How Google Earth Killed Santa… 22 December, 2006Posted by paralleldivergence in Brad & Phil, children, Christmas, Google Earth, Humor, ICT in Education, My Thoughts, Political Correctness, Santa.
December 12, 2006: GOOGLE releases an add-on to Google Earth in an attempt to reverse the damage it has done to millions of children around the world. But instead of reigniting children’s belief in Santa, it has effectively provided a fatal blow that will resonate in the ears and minds of our now scarred youth.
Children know that if they are good, Santa will come to their house on Christmas Eve and bring them presents. But only if they have been good all year.
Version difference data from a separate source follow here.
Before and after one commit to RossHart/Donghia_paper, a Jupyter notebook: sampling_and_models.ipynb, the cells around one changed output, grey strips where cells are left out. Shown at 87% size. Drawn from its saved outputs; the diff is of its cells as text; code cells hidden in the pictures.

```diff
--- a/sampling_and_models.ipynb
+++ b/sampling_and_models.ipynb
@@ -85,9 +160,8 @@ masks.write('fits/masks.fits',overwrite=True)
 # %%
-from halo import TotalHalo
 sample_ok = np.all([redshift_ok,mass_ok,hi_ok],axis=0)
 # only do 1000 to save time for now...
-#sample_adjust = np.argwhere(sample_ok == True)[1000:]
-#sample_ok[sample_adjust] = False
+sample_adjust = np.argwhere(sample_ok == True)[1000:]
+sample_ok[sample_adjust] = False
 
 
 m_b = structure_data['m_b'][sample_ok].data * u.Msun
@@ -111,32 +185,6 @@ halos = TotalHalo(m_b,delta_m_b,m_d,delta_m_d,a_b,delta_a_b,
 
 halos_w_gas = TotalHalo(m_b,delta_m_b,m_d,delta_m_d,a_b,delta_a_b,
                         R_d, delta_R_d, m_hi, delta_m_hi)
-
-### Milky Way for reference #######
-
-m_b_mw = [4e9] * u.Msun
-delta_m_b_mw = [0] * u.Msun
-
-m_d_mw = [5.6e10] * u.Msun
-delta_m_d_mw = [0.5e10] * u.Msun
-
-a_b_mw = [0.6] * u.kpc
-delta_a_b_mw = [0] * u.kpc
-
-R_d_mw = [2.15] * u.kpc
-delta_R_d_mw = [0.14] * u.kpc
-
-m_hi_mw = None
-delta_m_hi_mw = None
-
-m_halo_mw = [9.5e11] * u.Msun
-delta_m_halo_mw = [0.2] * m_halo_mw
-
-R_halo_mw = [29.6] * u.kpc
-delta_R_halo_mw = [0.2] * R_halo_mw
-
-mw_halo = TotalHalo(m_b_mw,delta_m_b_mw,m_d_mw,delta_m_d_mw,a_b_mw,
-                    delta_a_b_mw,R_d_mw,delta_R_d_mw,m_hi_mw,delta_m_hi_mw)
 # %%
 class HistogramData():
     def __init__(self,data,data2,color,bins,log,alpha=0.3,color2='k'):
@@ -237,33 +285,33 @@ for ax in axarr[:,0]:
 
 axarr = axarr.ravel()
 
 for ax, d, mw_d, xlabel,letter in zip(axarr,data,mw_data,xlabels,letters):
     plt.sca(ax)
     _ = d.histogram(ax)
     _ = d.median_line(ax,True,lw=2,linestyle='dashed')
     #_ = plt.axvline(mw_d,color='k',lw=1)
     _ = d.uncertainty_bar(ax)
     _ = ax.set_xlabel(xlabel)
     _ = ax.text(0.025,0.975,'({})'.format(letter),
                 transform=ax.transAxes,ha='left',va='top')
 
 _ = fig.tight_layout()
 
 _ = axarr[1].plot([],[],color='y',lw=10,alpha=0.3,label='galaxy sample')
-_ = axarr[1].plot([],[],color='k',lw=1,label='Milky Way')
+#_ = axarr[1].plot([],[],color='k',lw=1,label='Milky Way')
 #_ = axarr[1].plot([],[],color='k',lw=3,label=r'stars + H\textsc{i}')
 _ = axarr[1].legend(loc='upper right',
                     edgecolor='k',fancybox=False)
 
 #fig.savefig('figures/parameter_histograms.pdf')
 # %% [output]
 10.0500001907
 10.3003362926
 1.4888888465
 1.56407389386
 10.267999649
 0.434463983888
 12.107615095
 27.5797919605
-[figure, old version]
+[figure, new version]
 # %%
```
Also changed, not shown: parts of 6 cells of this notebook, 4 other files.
Santa lives at the North Pole and on Christmas Eve he takes off in his sleigh pulled by magical reindeer, to visit the home of every good child on Earth.
For over a year now, many schools have been using incredible educational tools like Google Earth with their students to give them a wider view of this amazing planet and the reality we live in. One of the first things just about everybody does with Google Earth is to find their own home in their own town. They zoom in and they see their rooftop and their backyard. They see the park down the street. They see their school. They see an ocean of rooftops. They see their whole town. Then they start to think.
In the playground at lunchtime little Virginia is discussing with little Charlie: “Did you see all those houses in our town? Did you notice how few houses actually had chimneys?”. Charlie says, “Yeah, so what?“. So what, indeed. Well Virginia, did you know that less than 0.002% of dwellings in the world have chimneys and that many are little more than stovepipes that even a skinny Santa would find impossible to climb into?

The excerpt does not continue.